> _EXERCISE PROMPT_: Provide the number of lines in the material containing the word "contours", with nothing added.

> _DATA FOR ANALYSIS_:
━━━

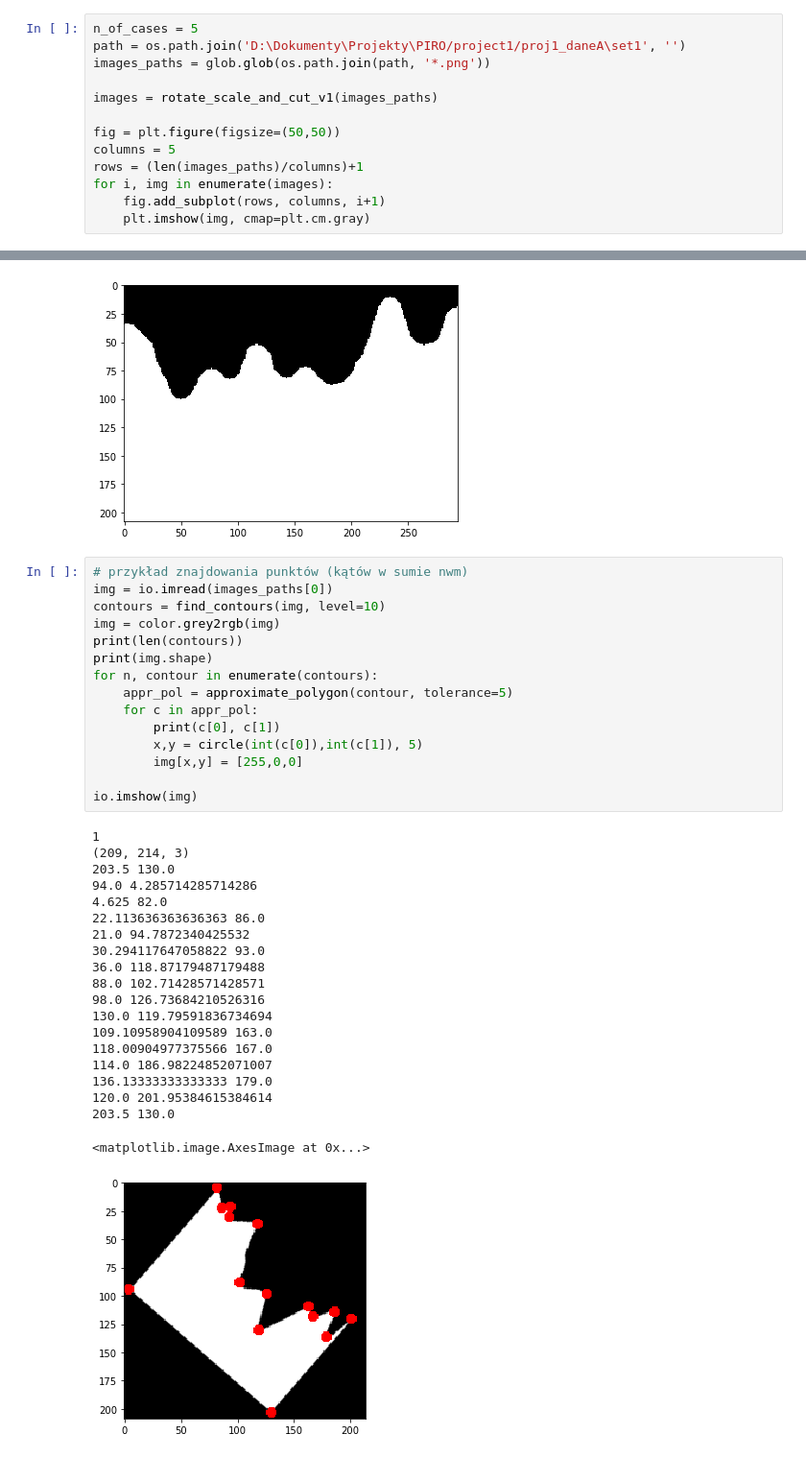
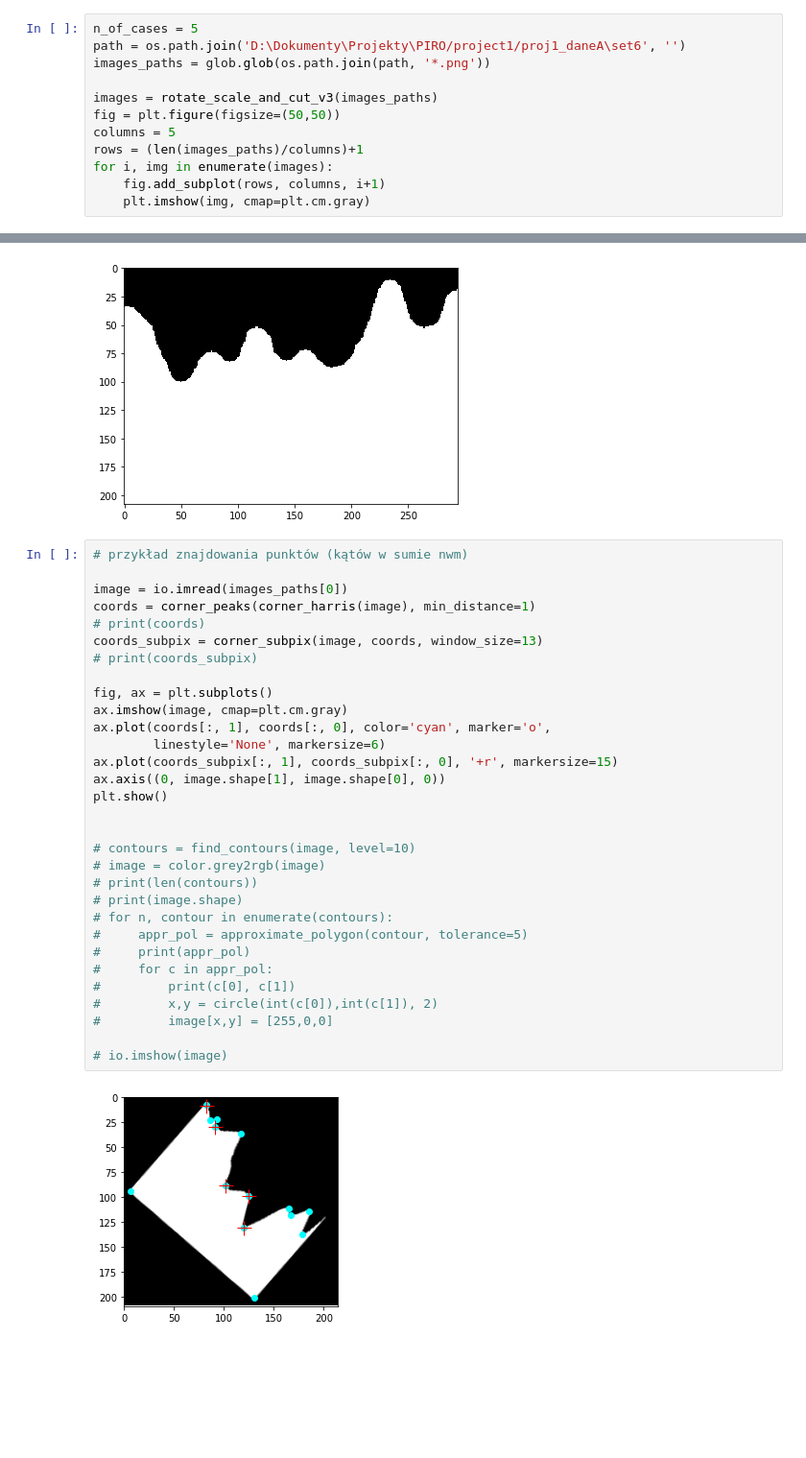
Before and after one commit to LiLatee/PIRO_project1, a Jupyter notebook: main.ipynb, the cells around one changed output, grey strips where cells are left out. Shown: that part at 96% size. Cells and saved outputs as stored; diff of their text form; blank space fills up the shorter version.

```diff
--- a/main.ipynb
+++ b/main.ipynb
@@ -325,11 +529,10 @@ def rotate_and_scale_v2(images_paths):
 #     return images_changed
 # %%
 n_of_cases = 5
-path = os.path.join('D:\Dokumenty\Projekty\PIRO/project1/proj1_daneA\set1', '')
+path = os.path.join('D:\Dokumenty\Projekty\PIRO/project1/proj1_daneA\set6', '')
 images_paths = glob.glob(os.path.join(path, '*.png'))
 
-images = rotate_scale_and_cut_v1(images_paths)
-
+images = rotate_scale_and_cut_v3(images_paths)
 fig = plt.figure(figsize=(50,50))
 columns = 5
 rows = (len(images_paths)/columns)+1
@@ -354,37 +574,34 @@ io.imshow(images[7])
 [figure]
 # %%
 # przykład znajdowania punktów (kątów w sumie nwm)
-img = io.imread(images_paths[0])
-contours = find_contours(img, level=10)
-img = color.grey2rgb(img)
-print(len(contours))
-print(img.shape)
-for n, contour in enumerate(contours):
-    appr_pol = approximate_polygon(contour, tolerance=5)
-    for c in appr_pol:
-        print(c[0], c[1])
-        x,y = circle(int(c[0]),int(c[1]), 5)
-        img[x,y] = [255,0,0]
 
-io.imshow(img)
+image = io.imread(images_paths[0])
+coords = corner_peaks(corner_harris(image), min_distance=1)
+# print(coords)
+coords_subpix = corner_subpix(image, coords, window_size=13)
+# print(coords_subpix)
+
+fig, ax = plt.subplots()
+ax.imshow(image, cmap=plt.cm.gray)
+ax.plot(coords[:, 1], coords[:, 0], color='cyan', marker='o',
+        linestyle='None', markersize=6)
+ax.plot(coords_subpix[:, 1], coords_subpix[:, 0], '+r', markersize=15)
+ax.axis((0, image.shape[1], image.shape[0], 0))
+plt.show()
+
+
+# contours = find_contours(image, level=10)
+# image = color.grey2rgb(image)
+# print(len(contours))
+# print(image.shape)
+# for n, contour in enumerate(contours):
+#     appr_pol = approximate_polygon(contour, tolerance=5)
+#     print(appr_pol)
+#     for c in appr_pol:
+#         print(c[0], c[1])
+#         x,y = circle(int(c[0]),int(c[1]), 2)
+#         image[x,y] = [255,0,0]
+
+# io.imshow(image)
 # %% [output]
-1
-(209, 214, 3)
-203.5 130.0
-94.0 4.285714285714286
-4.625 82.0
-22.113636363636363 86.0
-21.0 94.7872340425532
-30.294117647058822 93.0
-36.0 118.87179487179488
-88.0 102.71428571428571
-98.0 126.73684210526316
-130.0 119.79591836734694
-109.10958904109589 163.0
-118.00904977375566 167.0
-114.0 186.98224852071007
-136.13333333333333 179.0
-120.0 201.95384615384614
-203.5 130.0
-<matplotlib.image.AxesImage at 0x...>
-[figure, old version]
+[figure, new version]
```
Also changed, not shown: parts of 11 cells of this notebook.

━━━

> _RESPONSE_: 6